This is about to get very interesting

This is about to get very interesting

Sometime later today the FDA is expected to render their decision for the oral version of semaglutide, the first orally delivered GLP-1. We anticipate a positive decision from the FDA which should come as welcome news to Novo Nordisk as they have pretty much bet the farm on this drug. Analysts continue to believe this drug has blockbuster potential and have already begun speculating how it’s approval will impact other oral diabetes therapies.

Just as refresher our position on the drug is also simple as we believe the drug will get off to a strong start once approved. The real test will come once the drug has been on the market as patients and their physicians become familiar with the drugs rather complex dosing regimen. There is no doubt the drug works when dosed properly and all things being equal, we understand the high level of anticipation. However all things are not equal here which makes us cautious in our outlook.

The oral diabetes therapy market isn’t the only market that’s about to get more interesting. As we learned this week with the many deals made, Tyler will soon be here. All the major insulin companies have a Tyler underdevelopment and it’s no longer a question of whether Tyler gets here but when he gets here. While we continue to believe the insulin companies will control the Tyler market there is room for debate.

As we noted the other day it is quite possible with the coming of a biosimilar short-acting insulin that a company like Dexcom could develop a Tyler of their own, say using the Companion Medical InPen and their TypeZero insulin dosing algorithm. Dexcom could then partner with a biosimilar company to provide the insulin who could package it for the InPen. Dexcom and Companion already work together, both companies have apps that can be easily reconfigured to make dosing recommendations and off they go.

While Abbott could do the same thing their deal with Sanofi tells us they won’t go down this path. Abbott seems very content to pursue their value strategy with Libre and really doesn’t seem interested at all in being in the insulin delivery business. Which is likely why their other partner Bigfoot has been unusually silent this week. As we stated earlier in the week the way the Tyler market is developing could well spell the end of not just Bigfoot but the many other companies with connected pens who are not partnered with the big three insulin companies.

The insulin pump market is changing as well as this week also brought us news that most of us already knew, when it comes to insulin delivery it’s the CGM system that matters, and the pump is secondary. This was confirmed by a study published in Diabetes Technology & Therapeutics which noted the effectiveness of Tandem’s Basal IQ system. Medtronic also released data for the 670G showing 73% time in range for patients on the system. The big difference between these two systems of course is the sensor that works with them, Tandem uses the Dexcom G6 while the 670G of course uses Medtronic’s own sensor.
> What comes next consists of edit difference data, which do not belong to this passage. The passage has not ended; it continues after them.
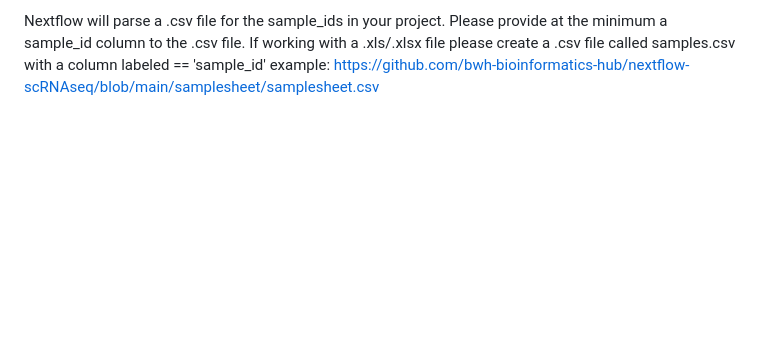
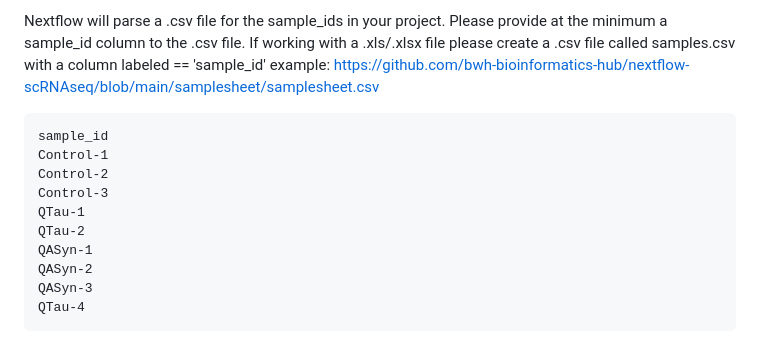
Before and after one commit to bwh-bioinformatics-hub/nextflow-scRNAseq, a Markdown page: README.md, the part around the change. Drawn GitHub-style; blank space fills up the shorter version.

````diff
--- a/README.md
+++ b/README.md
@@ -72,3 +72,15 @@ Setup:
 Nextflow will parse a .csv file for the sample_ids in your project. Please provide at the minimum a sample_id column to the .csv file. If working with a .xls/.xlsx file please create a .csv file called samples.csv with a column labeled == 'sample_id'
 example:
 https://github.com/bwh-bioinformatics-hub/nextflow-scRNAseq/blob/main/samplesheet/samplesheet.csv
+```
+sample_id
+Control-1
+Control-2
+Control-3
+QTau-1
+QTau-2
+QASyn-1
+QASyn-2
+QASyn-3
+QTau-4
+```
````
The fact is the Dexcom G6 is far more accurate and reliable then the Medtronic sensor. As we have said all along when the 670G system works as designed it’s wonderful, the problem is that it hasn’t been working as designed on a consistent basis a problem directly linked to the unreliability of their sensor. With the Control IQ coming from Tandem Medtronic will be in for serious fight. The last hurdle Tandem must overcome is Medtronic’s formulary dominance. Should that domino fall, watch out!

Insulet for their part seems content to move methodically with the Horizon system which also works with the G6. The company is doing just fine now that the OmniPod has moved to a pharmacy benefit and sees no reason to rush Horizon to market and we agree. Of the three insulin pump companies we believe Insulet is best positioned when Tyler does get here.

Finally this week could well mark the beginning of the end for several CGM wannabes. The fact is Abbott and Dexcom are just killing it and making it tougher and tougher for anyone else, including Medtronic to gain any meaningful share. The coming demise of several of the connected pen companies also doesn’t help either. What good is it to partner with a company that may not be here in six months?

One last thought as to the future of the Medtronic diabetes franchise. Our gut tells us that the company has reached a critical juncture. The unit continues to struggle, their competitors are getting stronger and the coming of Tyler will hurt them more than Tandem and Insulet. Should payors begin to level the playing field this could spark a mass exodus and mortally wound the unit. They are doing their best to protect that goose that lays all those golden eggs, their installed base, but without formulary protection that goose will be dead duck.